Directions =>
Where does the word "dirPath" show up in the data? Please find each such line and copy it.

Collected data entries

-----

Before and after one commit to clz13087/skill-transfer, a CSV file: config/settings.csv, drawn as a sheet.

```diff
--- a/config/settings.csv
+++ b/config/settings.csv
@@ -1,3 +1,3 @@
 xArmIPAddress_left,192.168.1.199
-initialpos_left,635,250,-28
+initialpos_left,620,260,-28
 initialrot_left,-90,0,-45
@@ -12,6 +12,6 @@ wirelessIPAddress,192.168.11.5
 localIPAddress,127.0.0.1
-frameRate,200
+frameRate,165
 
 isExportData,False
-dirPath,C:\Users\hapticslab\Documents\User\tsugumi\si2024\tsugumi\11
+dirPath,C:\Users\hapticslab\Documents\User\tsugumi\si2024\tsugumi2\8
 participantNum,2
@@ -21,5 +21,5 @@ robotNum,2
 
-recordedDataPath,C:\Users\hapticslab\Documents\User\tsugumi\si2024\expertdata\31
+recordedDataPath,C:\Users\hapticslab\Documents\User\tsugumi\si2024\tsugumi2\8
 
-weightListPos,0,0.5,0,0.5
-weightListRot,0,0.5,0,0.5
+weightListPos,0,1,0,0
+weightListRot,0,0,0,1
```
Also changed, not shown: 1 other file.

-----

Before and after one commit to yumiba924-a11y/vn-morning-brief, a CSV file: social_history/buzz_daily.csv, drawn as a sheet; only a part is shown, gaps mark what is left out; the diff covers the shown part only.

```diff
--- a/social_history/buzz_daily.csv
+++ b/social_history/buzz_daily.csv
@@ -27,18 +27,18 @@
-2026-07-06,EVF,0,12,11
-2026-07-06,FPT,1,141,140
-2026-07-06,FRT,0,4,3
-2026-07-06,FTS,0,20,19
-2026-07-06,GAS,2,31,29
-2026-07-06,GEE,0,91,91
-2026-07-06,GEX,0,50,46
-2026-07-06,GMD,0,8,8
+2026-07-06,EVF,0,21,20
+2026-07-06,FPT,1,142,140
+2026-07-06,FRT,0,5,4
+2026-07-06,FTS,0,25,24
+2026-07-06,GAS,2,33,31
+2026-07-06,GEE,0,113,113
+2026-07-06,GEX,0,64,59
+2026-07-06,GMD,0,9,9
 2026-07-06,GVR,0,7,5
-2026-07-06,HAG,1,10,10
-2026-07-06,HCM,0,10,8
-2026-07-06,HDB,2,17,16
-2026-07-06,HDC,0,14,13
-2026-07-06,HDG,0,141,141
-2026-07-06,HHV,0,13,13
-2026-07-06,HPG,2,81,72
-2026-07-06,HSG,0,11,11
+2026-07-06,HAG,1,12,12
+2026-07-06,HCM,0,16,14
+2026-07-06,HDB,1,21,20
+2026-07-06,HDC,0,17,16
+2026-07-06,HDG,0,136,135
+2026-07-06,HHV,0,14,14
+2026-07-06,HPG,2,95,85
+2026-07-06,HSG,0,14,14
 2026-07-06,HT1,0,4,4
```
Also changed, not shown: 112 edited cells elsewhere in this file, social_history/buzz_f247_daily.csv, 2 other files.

-----

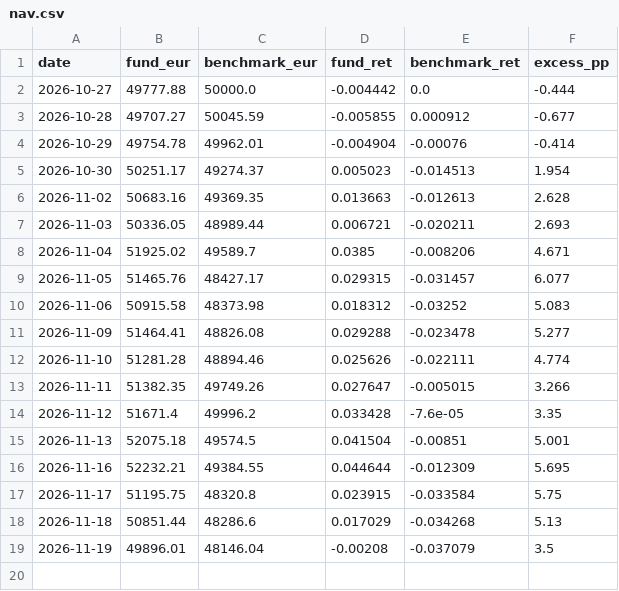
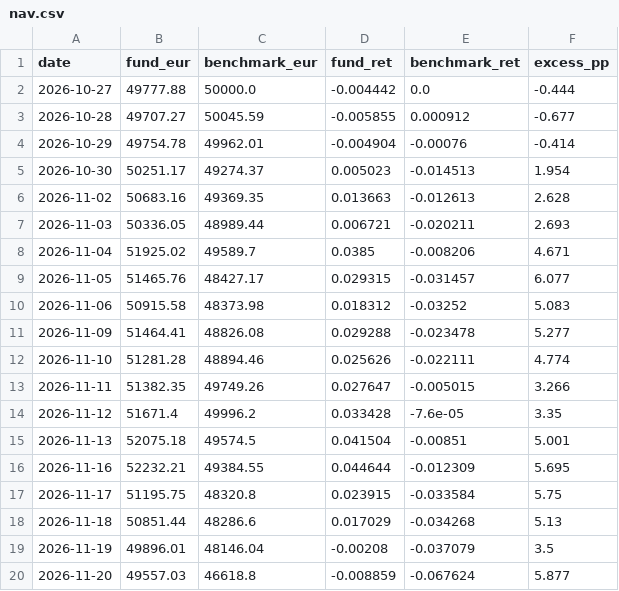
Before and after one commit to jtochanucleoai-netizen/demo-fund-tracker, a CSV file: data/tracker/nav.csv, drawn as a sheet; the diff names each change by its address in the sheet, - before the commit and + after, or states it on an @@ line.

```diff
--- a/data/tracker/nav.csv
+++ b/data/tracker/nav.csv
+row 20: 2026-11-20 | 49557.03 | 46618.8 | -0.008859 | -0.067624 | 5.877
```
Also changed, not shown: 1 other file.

-----

Reply to the task =>
-dirPath,C:\Users\hapticslab\Documents\User\tsugumi\si2024\tsugumi\11
+dirPath,C:\Users\hapticslab\Documents\User\tsugumi\si2024\tsugumi2\8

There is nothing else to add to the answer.